**What you will do:** In total, how many lines of the data contain the word "email"? Only that number is wanted.

**Records contained in a dataset:**
■ ■ ■ ■

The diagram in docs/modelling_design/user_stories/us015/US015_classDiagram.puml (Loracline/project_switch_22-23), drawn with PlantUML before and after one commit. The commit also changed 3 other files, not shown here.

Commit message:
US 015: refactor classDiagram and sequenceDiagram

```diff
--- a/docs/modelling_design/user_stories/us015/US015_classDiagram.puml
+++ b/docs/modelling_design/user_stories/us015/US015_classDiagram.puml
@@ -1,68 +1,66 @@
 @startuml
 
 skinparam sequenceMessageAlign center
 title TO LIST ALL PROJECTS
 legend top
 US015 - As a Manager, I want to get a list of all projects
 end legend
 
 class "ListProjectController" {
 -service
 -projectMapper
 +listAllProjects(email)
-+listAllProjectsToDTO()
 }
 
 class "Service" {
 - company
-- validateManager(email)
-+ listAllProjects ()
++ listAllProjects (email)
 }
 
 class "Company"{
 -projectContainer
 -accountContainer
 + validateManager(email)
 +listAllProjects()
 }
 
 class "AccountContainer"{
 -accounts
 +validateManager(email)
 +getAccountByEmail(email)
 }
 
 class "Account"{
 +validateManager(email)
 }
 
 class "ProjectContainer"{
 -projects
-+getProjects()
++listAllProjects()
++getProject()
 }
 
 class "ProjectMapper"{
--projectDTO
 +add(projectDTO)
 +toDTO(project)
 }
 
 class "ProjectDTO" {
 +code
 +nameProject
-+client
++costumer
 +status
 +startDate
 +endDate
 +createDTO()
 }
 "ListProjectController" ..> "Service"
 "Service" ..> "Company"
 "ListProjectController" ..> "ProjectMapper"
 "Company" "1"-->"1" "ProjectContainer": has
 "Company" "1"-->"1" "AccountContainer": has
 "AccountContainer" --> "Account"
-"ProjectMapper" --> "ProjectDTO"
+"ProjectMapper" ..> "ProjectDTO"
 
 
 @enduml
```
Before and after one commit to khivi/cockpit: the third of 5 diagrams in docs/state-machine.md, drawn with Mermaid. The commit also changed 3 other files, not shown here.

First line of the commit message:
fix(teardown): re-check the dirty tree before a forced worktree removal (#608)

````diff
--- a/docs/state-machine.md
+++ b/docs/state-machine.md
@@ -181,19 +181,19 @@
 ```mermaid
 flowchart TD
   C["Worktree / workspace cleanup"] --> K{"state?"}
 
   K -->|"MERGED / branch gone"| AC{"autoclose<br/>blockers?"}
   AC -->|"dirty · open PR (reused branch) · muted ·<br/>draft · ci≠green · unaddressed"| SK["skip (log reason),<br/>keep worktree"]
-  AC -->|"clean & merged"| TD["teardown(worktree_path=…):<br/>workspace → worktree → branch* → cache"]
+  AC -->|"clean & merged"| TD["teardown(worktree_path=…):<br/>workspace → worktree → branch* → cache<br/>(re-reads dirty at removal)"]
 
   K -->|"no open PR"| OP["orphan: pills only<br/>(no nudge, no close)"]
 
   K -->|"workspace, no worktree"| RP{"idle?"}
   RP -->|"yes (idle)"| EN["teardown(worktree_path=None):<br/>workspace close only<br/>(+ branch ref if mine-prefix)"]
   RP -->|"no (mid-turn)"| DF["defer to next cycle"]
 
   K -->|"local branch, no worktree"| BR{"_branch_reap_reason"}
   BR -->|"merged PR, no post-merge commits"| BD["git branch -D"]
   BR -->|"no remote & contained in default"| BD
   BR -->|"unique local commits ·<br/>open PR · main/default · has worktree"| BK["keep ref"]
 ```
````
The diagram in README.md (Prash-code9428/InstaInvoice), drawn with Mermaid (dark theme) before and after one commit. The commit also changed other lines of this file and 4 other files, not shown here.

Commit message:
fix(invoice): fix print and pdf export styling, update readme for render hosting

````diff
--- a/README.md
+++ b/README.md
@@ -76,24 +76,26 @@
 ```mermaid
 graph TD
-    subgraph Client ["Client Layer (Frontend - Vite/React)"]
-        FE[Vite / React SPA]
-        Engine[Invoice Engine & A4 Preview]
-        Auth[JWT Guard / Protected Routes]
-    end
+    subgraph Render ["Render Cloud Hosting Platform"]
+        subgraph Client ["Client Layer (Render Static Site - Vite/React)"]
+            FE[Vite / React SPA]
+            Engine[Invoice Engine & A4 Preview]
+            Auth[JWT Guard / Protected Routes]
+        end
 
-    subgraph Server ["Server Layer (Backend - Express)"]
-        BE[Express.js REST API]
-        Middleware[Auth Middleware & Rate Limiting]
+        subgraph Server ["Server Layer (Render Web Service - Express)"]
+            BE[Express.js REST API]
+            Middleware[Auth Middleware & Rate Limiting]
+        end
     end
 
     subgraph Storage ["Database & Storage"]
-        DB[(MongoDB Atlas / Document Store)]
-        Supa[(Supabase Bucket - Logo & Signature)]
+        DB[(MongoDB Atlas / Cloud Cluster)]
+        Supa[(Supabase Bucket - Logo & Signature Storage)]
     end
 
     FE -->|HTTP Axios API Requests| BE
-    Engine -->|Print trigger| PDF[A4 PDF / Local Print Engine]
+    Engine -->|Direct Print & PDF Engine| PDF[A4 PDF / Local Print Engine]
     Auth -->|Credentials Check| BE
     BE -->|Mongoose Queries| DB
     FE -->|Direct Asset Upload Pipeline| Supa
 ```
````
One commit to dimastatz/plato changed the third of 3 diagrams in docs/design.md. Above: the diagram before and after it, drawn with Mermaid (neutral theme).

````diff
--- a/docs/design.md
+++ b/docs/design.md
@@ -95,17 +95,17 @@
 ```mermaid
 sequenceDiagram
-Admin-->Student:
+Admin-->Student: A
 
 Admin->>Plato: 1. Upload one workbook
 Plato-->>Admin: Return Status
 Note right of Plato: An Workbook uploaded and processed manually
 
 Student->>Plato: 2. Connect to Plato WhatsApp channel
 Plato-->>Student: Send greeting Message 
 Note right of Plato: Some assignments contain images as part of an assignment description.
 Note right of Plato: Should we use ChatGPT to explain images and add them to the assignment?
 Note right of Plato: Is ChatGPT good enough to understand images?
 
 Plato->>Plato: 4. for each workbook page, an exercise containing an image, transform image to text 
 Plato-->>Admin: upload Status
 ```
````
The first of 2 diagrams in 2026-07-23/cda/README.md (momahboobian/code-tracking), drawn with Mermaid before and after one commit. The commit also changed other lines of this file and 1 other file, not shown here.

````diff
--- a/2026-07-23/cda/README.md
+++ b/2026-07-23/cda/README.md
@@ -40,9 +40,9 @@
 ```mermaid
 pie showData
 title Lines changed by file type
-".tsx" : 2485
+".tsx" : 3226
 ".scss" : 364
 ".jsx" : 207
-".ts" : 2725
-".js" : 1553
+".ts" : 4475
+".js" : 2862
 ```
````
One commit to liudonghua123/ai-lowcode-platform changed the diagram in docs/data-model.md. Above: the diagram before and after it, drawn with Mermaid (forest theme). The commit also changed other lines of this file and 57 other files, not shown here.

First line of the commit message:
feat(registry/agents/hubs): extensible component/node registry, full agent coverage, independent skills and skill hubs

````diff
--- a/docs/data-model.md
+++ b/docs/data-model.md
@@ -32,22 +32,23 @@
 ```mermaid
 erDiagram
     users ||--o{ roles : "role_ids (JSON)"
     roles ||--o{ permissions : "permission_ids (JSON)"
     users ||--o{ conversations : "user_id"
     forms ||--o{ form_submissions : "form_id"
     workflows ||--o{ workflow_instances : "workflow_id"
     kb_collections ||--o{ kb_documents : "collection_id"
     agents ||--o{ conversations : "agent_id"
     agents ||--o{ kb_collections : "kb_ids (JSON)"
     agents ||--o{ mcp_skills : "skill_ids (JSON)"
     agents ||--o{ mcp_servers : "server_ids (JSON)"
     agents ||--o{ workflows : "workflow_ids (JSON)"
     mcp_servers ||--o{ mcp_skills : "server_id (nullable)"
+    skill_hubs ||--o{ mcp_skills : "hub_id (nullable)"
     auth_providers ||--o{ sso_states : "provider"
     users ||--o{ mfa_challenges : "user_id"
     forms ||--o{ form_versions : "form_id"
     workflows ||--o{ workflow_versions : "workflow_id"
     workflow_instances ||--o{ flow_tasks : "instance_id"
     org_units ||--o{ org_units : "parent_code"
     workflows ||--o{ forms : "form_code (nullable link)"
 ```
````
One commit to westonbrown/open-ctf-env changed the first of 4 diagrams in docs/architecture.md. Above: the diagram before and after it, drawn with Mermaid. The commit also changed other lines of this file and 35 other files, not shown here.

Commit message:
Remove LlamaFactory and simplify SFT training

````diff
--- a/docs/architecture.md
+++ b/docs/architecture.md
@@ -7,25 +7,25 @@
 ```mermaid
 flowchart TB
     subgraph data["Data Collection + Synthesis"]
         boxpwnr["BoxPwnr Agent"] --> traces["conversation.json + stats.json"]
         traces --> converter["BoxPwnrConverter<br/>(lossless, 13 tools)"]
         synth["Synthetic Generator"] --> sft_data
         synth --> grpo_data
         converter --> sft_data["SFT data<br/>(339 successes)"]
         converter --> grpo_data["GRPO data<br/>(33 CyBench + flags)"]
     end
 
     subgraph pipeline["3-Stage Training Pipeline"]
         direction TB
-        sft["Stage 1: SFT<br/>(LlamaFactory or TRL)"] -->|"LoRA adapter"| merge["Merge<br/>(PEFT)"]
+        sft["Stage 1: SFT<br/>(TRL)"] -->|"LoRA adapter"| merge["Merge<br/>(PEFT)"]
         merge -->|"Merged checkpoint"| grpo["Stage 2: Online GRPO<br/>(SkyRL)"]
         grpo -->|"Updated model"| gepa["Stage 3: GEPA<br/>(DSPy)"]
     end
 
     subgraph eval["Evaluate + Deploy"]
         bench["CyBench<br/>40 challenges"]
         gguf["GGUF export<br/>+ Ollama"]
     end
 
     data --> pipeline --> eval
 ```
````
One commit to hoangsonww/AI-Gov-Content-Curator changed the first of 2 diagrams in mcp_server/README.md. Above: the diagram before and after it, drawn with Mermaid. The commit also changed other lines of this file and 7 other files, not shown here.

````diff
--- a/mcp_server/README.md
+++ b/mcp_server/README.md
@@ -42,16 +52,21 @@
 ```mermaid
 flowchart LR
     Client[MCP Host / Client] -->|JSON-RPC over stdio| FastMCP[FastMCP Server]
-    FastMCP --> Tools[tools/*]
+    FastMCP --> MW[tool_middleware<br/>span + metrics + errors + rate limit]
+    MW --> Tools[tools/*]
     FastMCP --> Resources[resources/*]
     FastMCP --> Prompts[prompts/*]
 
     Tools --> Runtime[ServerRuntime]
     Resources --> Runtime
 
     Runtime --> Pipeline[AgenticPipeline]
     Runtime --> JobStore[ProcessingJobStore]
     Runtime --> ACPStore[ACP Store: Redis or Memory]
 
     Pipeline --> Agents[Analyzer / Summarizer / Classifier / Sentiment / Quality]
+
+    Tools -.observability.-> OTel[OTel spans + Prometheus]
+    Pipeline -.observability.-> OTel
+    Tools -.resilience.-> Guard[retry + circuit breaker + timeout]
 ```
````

■ ■ ■ ■

**Task response:** 7